After the hearing, a Justice Department spokesman, Charles Miller, did not contradict Representative Miller’s assertions, but said, “We have no comment at this time.”[emphasis added]
Mr. Miller openly dismissed Ms. Spellings’s portrayal of her department’s monitoring of student lending as robust.
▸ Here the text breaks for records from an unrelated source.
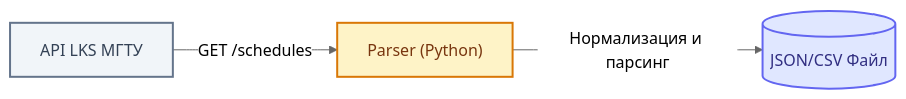
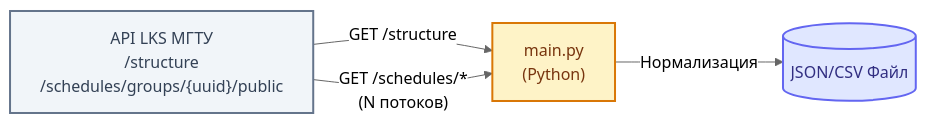
One commit to Digital-SGN/ScheduleParser changed the diagram in README.md. Above: the diagram before and after it, drawn with Mermaid (neutral theme). The commit also changed other lines of this file, not shown here.

````diff
--- a/README.md
+++ b/README.md
@@ -43,17 +101,18 @@
 ```mermaid
 flowchart LR
-    LKS["API LKS МГТУ"]
-    Parser["Parser (Python)"]
+    LKS["API LKS МГТУ<br/>/structure<br/>/schedules/groups/{uuid}/public"]
+    Parser["main.py<br/>(Python)"]
     File[("JSON/CSV Файл")]
 
-    LKS -->|"GET /schedules"| Parser
-    Parser -->|"Нормализация и парсинг"| File
-    
+    LKS -->|"GET /structure"| Parser
+    LKS -->|"GET /schedules/*<br/>(N потоков)"| Parser
+    Parser -->|"Нормализация"| File
+
     classDef api fill:#f1f5f9,stroke:#64748b,stroke-width:2px,color:#334155;
     classDef parser fill:#fef3c7,stroke:#d97706,stroke-width:2px,color:#78350f;
     classDef db fill:#e0e7ff,stroke:#6366f1,stroke-width:2px,color:#312e81;
-    
+
     class LKS api;
     class Parser parser;
     class File db;
 ```
````
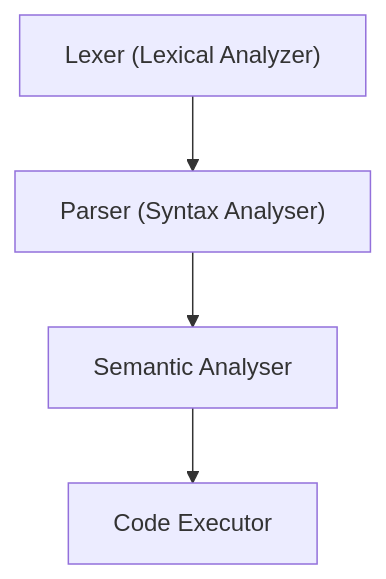
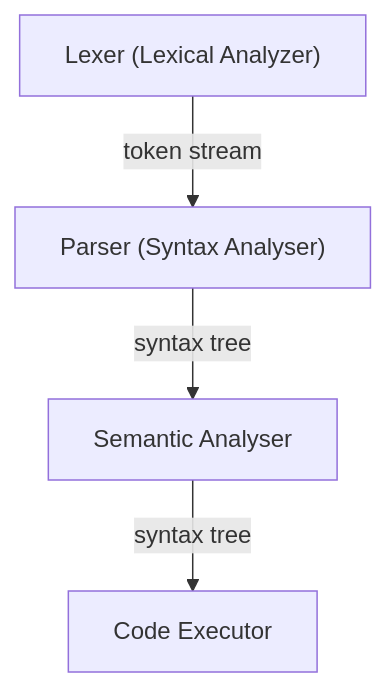
Before and after one commit to facelzz/ingopreter: the diagram in docs/02-implementation.md, drawn with Mermaid.

Commit message:
feat: describe data flow

````diff
--- a/docs/02-implementation.md
+++ b/docs/02-implementation.md
@@ -3,9 +3,9 @@
 ```mermaid
 flowchart TD
     lexer["Lexer (Lexical Analyzer)"]
     parser["Parser (Syntax Analyser)"]
     semanter["Semantic Analyser"]
     executor["Code Executor"]
     
-    lexer-->parser-->semanter-->executor
+    lexer-->|token stream|parser-->|syntax tree|semanter-->|syntax tree|executor
 ```
````
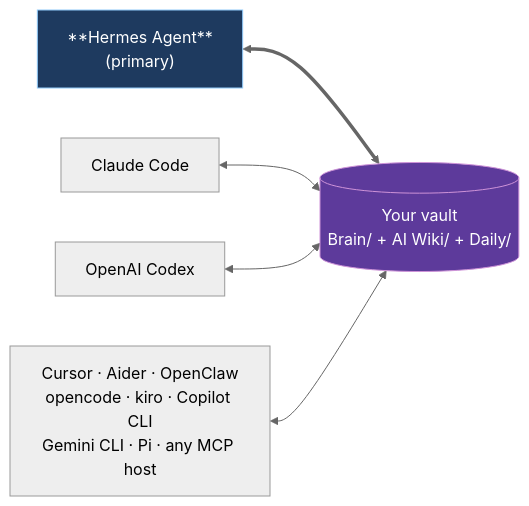
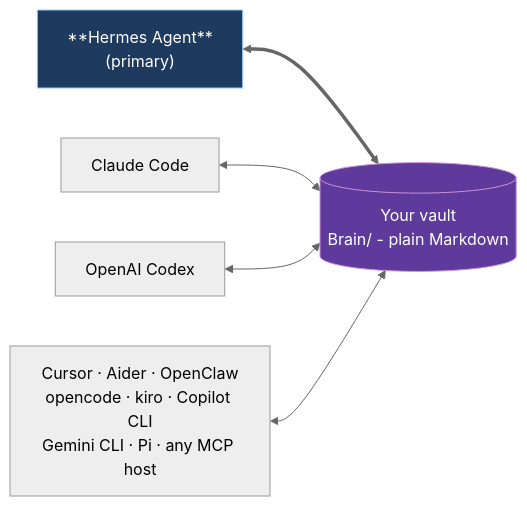
The first of 2 diagrams in README.md (itechmeat/open-second-brain), drawn with Mermaid (neutral theme) before and after one commit. The commit also changed other lines of this file and 9 other files, not shown here.

````diff
--- a/README.md
+++ b/README.md
@@ -16,16 +16,16 @@
 ```mermaid
 flowchart LR
-    Vault[("Your vault<br/>Brain/ + AI Wiki/ + Daily/")]
+    Vault[("Your vault<br/>Brain/ - plain Markdown")]
     Hermes["**Hermes Agent**<br/>(primary)"]
     CC[Claude Code]
     Codex[OpenAI Codex]
     Others["Cursor · Aider · OpenClaw<br/>opencode · kiro · Copilot CLI<br/>Gemini CLI · Pi · any MCP host"]
 
     Hermes <==> Vault
     CC <--> Vault
     Codex <--> Vault
     Others <--> Vault
 
     style Hermes fill:#1e3a5f,stroke:#90caf9,color:#fff
     style Vault fill:#5d3a9b,stroke:#ce93d8,color:#fff
 ```
````
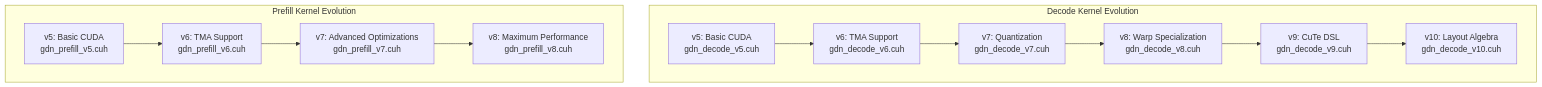
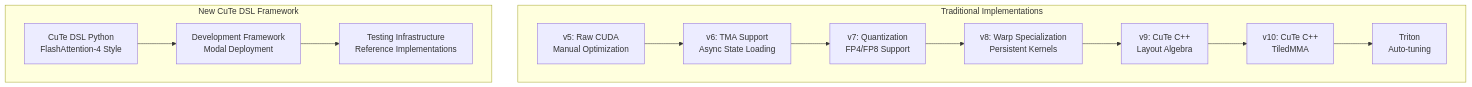
One commit to gugudeshubao/flashinfer-bench-tma-thrust changed the first of 7 diagrams in .qoder/repowiki/en/content/Core Kernels/Core Kernels.md. Above: the diagram before and after it, drawn with Mermaid. The commit also changed other lines of this file and 9 other files, not shown here.

First line of the commit message:
bench: add CuTe DSL vs Triton performance comparison

````diff
--- a/.qoder/repowiki/en/content/Core Kernels/Core Kernels.md
+++ b/.qoder/repowiki/en/content/Core Kernels/Core Kernels.md
@@ -74,19 +79,19 @@
 ```mermaid
 graph TB
-subgraph "Decode Kernel Evolution"
-D_v5["v5: Basic CUDA<br/>gdn_decode_v5.cuh"]
-D_v6["v6: TMA Support<br/>gdn_decode_v6.cuh"]
-D_v7["v7: Quantization<br/>gdn_decode_v7.cuh"]
-D_v8["v8: Warp Specialization<br/>gdn_decode_v8.cuh"]
-D_v9["v9: CuTe DSL<br/>gdn_decode_v9.cuh"]
-D_v10["v10: Layout Algebra<br/>gdn_decode_v10.cuh"]
+subgraph "Traditional Implementations"
+CUDA_v5["v5: Raw CUDA<br/>Manual Optimization"]
+CUDA_v6["v6: TMA Support<br/>Async State Loading"]
+CUDA_v7["v7: Quantization<br/>FP4/FP8 Support"]
+CUDA_v8["v8: Warp Specialization<br/>Persistent Kernels"]
+CuTe_v9["v9: CuTe C++<br/>Layout Algebra"]
+CuTe_v10["v10: CuTe C++<br/>TiledMMA"]
+Triton["Triton<br/>Auto-tuning"]
 end
-subgraph "Prefill Kernel Evolution"
-P_v5["v5: Basic CUDA<br/>gdn_prefill_v5.cuh"]
-P_v6["v6: TMA Support<br/>gdn_prefill_v6.cuh"]
-P_v7["v7: Advanced Optimizations<br/>gdn_prefill_v7.cuh"]
-P_v8["v8: Maximum Performance<br/>gdn_prefill_v8.cuh"]
+subgraph "New CuTe DSL Framework"
+DSL_v11["CuTe DSL Python<br/>FlashAttention-4 Style"]
+Dev_Framework["Development Framework<br/>Modal Deployment"]
+Testing_Infra["Testing Infrastructure<br/>Reference Implementations"]
 end
-D_v5 --> D_v6 --> D_v7 --> D_v8 --> D_v9 --> D_v10
-P_v5 --> P_v6 --> P_v7 --> P_v8
+CUDA_v5 --> CUDA_v6 --> CUDA_v7 --> CUDA_v8 --> CuTe_v9 --> CuTe_v10 --> Triton
+DSL_v11 --> Dev_Framework --> Testing_Infra
 ```
````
He also criticized the department for its oversight of Reading First, a program designed to teach poor children to read that has been besieged by reports of conflicts of interest among Education Department consultants.
“When I look at the whole body of evidence that has been amassed about both the student loan and Reading First programs, it is clear that — at a minimum — the Education Department’s oversight failures have been monumental,” he said.
“We monitor these programs vigorously,” Ms. Spellings replied.
“Who is monitoring?” Mr. Miller shot back. “Do they have blinders on?”
The department has also come under scrutiny from Congress for its failure to halt millions of dollars in subsidy payments to lenders that exploited loopholes to inflate their eligibility for subsidies on the student loans, including those paid to Nelnet.
Mr. Miller and other lawmakers pressed Ms. Spellings, the lone witness, to explain her decision in January to allow Nelnet, a major contributor to Republican campaigns, to keep the $278 million. In exchange, Nelnet agreed not to bill for nearly $900 million in subsidies it believed it was eligible for.
Ms. Spellings said that she thought the fact that the department had been paying the subsidies without question could have put it in legal jeopardy and that Nelnet might have prevailed in a lawsuit.
Representative John F. Tierney, Democrat of Massachusetts, said, “It boggles my mind — we allowed somebody to get away essentially with theft.” [emphasis added]